At the same time transit ridership is declining, the city is moving forward with a plan to use local tax increment financing (TIF) monies to subsidize construction of a parking garage. The city is planning to spend $29 million in TIF funds to expand one parking garage by 200 spaces and build another with 379 spaces.  If cities are serious about climate change, this is plainly the wrong set of priorities.

3. Even down under, Induced demand. A new report from Australia confirms what science is showing worldwide:  building more highway capacity simply stimulates more driving, and does nothing to ease congestion. The report, commissioned by a Australian ride-hailing company Go-Get

City-dwelling Australians need to end their love affair with private cars and stop building new roads to beat congestion . . . building new roads or expanding existing infrastructure . . .  signals to drivers that commuting will be easier so more road users fill the newly created space, which is known as “induced demand”.

The solution for transportation problems is largely found in how we build our communities. Places that are dense, diverse and walkable enable people to meet many daily needs without car travel. And it turns out that these are exactly the kind of places for which there is robust demand.

“We find that communities that do have walkability, that have local cafes and amenities, they are the most in demand with consumers looking for a home, they have the highest house prices and demand.”

New Knowledge

It’s no accident: How we talk about crashes matters. Its commonplace for media reports of car crashes to describe them as “accidents,” and systematically downplay driver responsibility and instead blame victims.  If you wore dark clothing or were outside a market crosswalk, or it was dark, your injury or death is implicitly your fault.

A new study published by the Transportation Research Board, examines the way that common descriptions of traffic crashes affects reader perception of who’s responsible.  The authors presented subjects with three alternate text descriptions of a single car crash.  One version was pedestrian focused, a second version was driver focused and a third was driver focused and provided additional context about the frequency and location of car crashes. The key finding was the way in which the crash was described made a strong impact on reader’s decisions about who was to blame and policies ought to be pursued to reduce crashes and injuries.  A more complete and driver focused description of crashes led to more support, for example, for infrastructure solutions.

The author’s helpful have some succinct advise for reporters and editors; and its a grammar for talking about roadway deaths that all of us should embrace.  To translate one big of unfortunate academese: “non-agentive” ignoring humans and their choices, for example, don’t say “the pedestrian was struck by the car,” say “the driver ran over the pedestrian.”

  • Avoid non-agentive and object-based language.
  • Shift the focus away from the pedestrian and towards the driver (or if necessary, the vehicle).
  • Be conscious of the counterfactuals that you include.
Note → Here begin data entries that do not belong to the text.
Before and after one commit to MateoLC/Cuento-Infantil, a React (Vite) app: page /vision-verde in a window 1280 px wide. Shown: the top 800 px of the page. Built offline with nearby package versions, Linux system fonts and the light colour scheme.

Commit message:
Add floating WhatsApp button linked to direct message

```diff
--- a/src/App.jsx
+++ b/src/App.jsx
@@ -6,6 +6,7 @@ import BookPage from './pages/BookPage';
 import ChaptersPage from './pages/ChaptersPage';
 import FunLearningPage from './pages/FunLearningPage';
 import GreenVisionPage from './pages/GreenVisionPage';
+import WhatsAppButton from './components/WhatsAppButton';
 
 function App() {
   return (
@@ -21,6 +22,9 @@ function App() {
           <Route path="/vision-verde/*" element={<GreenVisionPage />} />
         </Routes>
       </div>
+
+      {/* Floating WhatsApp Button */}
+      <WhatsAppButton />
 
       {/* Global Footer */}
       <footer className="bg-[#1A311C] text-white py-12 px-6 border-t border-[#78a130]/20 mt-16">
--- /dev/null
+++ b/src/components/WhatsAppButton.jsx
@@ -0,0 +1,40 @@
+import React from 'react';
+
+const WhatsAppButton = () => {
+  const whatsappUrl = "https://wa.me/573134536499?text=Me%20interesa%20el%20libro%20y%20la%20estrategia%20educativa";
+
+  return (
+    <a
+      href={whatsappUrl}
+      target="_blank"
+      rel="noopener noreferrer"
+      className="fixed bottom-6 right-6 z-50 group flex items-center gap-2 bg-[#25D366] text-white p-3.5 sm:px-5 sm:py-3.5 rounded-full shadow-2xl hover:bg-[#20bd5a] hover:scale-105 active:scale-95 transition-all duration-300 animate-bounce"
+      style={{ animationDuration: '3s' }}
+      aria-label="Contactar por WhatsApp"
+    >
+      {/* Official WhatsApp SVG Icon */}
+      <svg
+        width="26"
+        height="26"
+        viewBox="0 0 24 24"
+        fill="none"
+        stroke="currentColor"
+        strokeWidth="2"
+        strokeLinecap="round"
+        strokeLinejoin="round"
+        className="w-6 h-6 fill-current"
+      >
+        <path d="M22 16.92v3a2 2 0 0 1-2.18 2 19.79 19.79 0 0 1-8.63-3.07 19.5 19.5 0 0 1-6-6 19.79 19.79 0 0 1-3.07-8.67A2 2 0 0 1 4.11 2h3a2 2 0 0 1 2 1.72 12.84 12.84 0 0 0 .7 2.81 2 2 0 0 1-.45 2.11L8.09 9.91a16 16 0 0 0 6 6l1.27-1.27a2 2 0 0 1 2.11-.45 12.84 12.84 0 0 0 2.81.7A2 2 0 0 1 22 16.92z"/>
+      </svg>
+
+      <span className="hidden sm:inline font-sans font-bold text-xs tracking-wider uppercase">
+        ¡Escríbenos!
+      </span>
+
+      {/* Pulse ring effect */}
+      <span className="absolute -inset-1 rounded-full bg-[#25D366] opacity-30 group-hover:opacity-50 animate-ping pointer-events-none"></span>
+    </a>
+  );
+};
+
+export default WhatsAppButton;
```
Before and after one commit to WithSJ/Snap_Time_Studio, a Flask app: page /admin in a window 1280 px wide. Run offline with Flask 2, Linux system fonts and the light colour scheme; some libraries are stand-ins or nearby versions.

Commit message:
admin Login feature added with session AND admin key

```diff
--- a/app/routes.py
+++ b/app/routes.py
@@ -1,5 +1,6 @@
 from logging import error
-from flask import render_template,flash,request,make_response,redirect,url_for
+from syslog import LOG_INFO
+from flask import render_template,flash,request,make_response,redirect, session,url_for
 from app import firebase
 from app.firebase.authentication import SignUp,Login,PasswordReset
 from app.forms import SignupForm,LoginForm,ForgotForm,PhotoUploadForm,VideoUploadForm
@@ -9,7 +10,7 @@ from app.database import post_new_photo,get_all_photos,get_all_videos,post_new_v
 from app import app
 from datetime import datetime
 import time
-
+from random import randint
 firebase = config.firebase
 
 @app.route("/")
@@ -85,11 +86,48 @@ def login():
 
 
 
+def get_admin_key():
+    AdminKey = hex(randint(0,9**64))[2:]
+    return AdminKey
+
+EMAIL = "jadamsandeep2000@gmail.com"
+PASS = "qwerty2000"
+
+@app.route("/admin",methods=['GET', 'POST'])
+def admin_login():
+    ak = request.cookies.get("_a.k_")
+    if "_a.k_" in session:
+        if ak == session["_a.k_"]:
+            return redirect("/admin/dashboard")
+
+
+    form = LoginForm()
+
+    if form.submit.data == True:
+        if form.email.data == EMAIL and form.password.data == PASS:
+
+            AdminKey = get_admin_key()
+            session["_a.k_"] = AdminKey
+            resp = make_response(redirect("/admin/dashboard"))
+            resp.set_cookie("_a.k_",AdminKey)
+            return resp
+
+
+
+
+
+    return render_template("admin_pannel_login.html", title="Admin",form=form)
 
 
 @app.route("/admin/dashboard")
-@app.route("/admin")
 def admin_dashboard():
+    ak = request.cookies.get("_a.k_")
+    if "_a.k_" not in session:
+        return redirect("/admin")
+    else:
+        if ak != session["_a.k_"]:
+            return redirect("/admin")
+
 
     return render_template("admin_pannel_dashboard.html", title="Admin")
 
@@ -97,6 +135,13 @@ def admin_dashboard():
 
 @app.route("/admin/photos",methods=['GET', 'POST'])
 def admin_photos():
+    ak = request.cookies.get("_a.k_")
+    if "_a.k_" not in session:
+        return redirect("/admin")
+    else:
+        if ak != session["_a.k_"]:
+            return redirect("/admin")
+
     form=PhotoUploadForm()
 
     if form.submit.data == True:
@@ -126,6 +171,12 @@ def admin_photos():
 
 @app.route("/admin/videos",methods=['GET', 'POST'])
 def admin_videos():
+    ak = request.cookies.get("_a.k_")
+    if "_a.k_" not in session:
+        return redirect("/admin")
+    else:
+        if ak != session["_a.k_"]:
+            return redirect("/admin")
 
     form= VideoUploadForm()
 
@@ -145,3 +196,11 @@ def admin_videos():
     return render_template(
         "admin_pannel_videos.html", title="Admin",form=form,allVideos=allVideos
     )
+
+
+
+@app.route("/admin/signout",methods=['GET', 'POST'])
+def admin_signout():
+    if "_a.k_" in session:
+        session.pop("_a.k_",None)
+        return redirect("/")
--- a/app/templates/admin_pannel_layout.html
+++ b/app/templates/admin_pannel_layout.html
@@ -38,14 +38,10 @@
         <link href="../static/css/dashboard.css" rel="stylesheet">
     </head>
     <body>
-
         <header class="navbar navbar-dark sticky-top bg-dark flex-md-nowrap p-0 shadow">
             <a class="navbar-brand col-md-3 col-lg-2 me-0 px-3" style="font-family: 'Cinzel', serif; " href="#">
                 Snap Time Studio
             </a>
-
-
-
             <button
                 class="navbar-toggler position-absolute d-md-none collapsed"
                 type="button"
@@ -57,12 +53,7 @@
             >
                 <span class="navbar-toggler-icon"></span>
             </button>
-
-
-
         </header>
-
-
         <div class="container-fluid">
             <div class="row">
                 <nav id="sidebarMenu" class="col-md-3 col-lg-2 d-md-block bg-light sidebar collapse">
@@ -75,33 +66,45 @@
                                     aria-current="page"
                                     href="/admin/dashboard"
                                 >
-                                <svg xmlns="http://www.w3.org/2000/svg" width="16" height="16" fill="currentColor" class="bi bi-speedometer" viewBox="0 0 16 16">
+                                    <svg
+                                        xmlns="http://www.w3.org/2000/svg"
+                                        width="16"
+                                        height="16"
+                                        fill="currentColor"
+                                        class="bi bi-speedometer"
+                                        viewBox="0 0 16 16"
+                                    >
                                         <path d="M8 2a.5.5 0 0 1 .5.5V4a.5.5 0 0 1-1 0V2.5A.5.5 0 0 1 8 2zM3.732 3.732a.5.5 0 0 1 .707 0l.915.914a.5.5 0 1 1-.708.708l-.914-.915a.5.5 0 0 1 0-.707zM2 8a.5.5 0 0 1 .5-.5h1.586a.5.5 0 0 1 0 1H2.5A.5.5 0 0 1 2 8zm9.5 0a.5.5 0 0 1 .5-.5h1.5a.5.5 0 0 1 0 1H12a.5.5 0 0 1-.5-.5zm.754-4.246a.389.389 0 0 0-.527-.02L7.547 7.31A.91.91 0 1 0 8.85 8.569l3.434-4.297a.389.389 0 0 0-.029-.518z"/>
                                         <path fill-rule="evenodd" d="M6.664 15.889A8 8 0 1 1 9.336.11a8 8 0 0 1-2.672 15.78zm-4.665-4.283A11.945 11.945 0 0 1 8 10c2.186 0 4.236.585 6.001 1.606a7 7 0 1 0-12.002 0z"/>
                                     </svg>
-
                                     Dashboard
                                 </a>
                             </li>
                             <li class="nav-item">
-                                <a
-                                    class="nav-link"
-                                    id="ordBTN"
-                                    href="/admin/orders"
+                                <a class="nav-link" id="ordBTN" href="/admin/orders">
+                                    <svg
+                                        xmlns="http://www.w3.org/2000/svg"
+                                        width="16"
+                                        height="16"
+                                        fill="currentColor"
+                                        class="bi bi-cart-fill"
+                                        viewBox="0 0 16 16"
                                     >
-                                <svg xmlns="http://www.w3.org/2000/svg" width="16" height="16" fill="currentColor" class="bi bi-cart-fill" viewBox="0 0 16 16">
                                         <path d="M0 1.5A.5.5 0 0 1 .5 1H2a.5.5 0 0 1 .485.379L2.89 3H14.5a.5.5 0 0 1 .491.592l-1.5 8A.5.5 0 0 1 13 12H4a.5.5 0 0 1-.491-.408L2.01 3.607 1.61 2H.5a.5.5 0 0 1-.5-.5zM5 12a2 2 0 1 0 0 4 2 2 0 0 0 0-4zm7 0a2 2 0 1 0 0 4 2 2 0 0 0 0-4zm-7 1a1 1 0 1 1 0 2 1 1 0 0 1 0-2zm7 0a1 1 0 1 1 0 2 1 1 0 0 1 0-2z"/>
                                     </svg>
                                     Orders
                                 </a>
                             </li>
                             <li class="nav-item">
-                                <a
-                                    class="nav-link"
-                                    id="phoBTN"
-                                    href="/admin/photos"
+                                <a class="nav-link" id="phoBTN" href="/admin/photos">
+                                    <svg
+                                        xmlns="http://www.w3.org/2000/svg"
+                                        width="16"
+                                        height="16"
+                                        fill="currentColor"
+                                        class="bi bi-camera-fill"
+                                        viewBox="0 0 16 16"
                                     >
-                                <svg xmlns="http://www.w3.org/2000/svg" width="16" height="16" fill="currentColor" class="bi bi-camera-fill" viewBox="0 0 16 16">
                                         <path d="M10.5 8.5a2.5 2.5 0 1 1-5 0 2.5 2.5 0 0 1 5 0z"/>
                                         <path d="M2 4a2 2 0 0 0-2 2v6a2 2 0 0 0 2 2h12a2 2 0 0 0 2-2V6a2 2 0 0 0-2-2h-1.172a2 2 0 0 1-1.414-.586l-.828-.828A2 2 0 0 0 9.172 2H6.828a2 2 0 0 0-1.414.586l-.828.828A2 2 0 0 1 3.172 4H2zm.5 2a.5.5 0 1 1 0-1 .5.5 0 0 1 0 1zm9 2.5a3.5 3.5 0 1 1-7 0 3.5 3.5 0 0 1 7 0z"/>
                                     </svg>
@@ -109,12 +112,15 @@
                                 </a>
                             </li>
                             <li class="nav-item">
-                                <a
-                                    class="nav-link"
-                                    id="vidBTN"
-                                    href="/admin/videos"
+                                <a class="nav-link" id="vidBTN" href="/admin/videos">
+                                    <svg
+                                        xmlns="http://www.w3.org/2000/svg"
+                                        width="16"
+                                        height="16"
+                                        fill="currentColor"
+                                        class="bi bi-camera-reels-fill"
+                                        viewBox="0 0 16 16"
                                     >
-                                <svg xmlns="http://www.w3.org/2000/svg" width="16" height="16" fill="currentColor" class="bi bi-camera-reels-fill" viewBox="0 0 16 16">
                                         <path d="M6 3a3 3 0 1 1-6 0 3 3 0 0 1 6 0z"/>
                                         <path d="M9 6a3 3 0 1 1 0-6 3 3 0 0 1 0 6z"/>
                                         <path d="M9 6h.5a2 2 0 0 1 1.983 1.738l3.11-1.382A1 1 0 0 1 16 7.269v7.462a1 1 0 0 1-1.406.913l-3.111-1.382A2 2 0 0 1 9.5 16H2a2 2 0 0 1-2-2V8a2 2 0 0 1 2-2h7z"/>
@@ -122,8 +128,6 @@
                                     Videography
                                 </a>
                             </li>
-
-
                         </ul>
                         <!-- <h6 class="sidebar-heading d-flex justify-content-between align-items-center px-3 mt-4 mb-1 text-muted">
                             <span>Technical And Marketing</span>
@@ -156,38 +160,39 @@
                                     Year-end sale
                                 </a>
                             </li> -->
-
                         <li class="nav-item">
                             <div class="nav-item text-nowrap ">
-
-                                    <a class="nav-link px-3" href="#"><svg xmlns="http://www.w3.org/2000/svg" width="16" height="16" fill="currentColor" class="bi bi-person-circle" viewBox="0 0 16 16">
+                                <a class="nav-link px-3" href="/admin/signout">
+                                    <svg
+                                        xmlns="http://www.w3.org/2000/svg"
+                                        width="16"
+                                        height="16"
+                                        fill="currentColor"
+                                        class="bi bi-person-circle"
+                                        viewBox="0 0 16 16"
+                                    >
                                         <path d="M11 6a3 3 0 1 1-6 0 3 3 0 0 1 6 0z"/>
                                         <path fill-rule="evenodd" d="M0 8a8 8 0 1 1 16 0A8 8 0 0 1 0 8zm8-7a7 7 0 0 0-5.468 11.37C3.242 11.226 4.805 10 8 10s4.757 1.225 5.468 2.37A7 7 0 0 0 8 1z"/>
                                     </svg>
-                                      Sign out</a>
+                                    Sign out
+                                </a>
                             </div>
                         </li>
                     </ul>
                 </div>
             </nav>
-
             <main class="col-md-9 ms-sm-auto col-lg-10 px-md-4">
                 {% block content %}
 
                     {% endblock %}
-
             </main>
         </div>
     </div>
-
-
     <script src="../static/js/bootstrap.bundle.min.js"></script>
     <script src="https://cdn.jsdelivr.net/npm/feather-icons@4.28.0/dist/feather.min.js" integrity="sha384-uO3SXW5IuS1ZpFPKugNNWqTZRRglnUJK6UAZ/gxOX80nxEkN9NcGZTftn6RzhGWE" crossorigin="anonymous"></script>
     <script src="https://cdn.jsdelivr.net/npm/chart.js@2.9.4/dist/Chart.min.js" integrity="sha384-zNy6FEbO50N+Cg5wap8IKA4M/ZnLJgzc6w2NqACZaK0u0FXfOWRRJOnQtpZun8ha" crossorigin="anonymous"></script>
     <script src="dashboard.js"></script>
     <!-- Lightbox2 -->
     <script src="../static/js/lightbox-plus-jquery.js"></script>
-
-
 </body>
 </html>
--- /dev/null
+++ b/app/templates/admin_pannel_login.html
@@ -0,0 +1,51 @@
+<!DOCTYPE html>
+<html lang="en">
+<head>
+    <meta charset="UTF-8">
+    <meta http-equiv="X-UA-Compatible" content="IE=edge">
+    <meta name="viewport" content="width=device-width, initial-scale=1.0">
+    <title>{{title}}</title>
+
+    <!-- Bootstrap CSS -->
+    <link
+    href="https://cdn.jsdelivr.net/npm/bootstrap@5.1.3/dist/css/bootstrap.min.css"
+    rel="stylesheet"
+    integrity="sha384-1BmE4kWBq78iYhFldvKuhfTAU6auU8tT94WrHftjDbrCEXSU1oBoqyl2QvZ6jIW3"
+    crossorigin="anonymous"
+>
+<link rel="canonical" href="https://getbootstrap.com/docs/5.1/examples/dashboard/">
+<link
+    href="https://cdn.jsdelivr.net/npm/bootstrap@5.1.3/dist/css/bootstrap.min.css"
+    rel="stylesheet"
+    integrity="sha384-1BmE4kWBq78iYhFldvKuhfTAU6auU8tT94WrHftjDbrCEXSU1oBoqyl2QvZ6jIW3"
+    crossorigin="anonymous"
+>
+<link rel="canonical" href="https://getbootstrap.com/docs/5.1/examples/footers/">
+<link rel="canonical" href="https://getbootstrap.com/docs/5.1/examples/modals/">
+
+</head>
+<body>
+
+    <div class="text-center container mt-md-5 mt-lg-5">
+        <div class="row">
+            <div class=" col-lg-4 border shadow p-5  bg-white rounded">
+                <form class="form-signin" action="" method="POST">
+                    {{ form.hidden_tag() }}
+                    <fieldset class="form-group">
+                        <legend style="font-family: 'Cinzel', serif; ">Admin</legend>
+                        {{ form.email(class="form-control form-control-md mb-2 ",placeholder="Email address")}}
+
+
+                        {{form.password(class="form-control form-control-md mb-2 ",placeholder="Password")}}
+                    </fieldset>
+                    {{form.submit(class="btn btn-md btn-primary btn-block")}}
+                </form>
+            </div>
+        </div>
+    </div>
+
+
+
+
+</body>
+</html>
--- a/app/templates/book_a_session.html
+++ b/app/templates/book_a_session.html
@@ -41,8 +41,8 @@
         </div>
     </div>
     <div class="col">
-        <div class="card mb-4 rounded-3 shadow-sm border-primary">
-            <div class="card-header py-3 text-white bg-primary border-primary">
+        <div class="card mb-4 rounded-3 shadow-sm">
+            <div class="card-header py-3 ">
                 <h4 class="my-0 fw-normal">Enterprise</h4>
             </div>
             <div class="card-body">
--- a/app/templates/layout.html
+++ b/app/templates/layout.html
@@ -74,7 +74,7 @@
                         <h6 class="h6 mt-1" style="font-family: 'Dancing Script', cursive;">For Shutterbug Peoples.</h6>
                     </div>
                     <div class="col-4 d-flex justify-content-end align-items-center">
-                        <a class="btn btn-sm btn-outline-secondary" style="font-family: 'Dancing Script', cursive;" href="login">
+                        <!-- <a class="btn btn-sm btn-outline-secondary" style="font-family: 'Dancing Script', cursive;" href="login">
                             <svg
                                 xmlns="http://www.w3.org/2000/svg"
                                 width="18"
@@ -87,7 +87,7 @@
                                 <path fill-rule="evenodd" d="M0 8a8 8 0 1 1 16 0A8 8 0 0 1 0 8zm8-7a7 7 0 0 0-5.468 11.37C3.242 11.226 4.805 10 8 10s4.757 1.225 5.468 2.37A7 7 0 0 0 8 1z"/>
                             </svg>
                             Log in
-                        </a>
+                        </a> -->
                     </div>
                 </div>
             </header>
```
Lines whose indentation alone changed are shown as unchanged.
Specifically, if you mention that the pedestrian was outside a crosswalk, check Google Street View to quickly determine whether there are any crosswalks available and note that in many jurisdictions it is legal to cross outside marked crosswalks.
  • Include data on the number of crashes, injuries or deaths, preferably locally. Time permitting, consider contacting a local transportation, urban planning, or public health expert to provide further context.

Tara Goddard, Kelcie Ralph, Calvin G. Thigpen, Evan Iacobucci, “Does news coverage of traffic crashes affect perceived blame and preferred solutions? Evidence from an experiment,” Transportation Research Interdisciplinary Perspectives, 2019.

In the News

Willamette Week wrote about our commentary on the untrue claim that not proceeding with the $3 billion Columbia River Crossing will require Oregon and Washington to repay $140 million to the federal government, in an article entitled:  “One less reason to restart the Columbia River Crossing.”

The Oregonian featured our critique of this same claim about a federal repayment liability in its story discussing Governor Kate Brown and Governor Jay Inslee’s plan to revive the Columbia River Crossing project.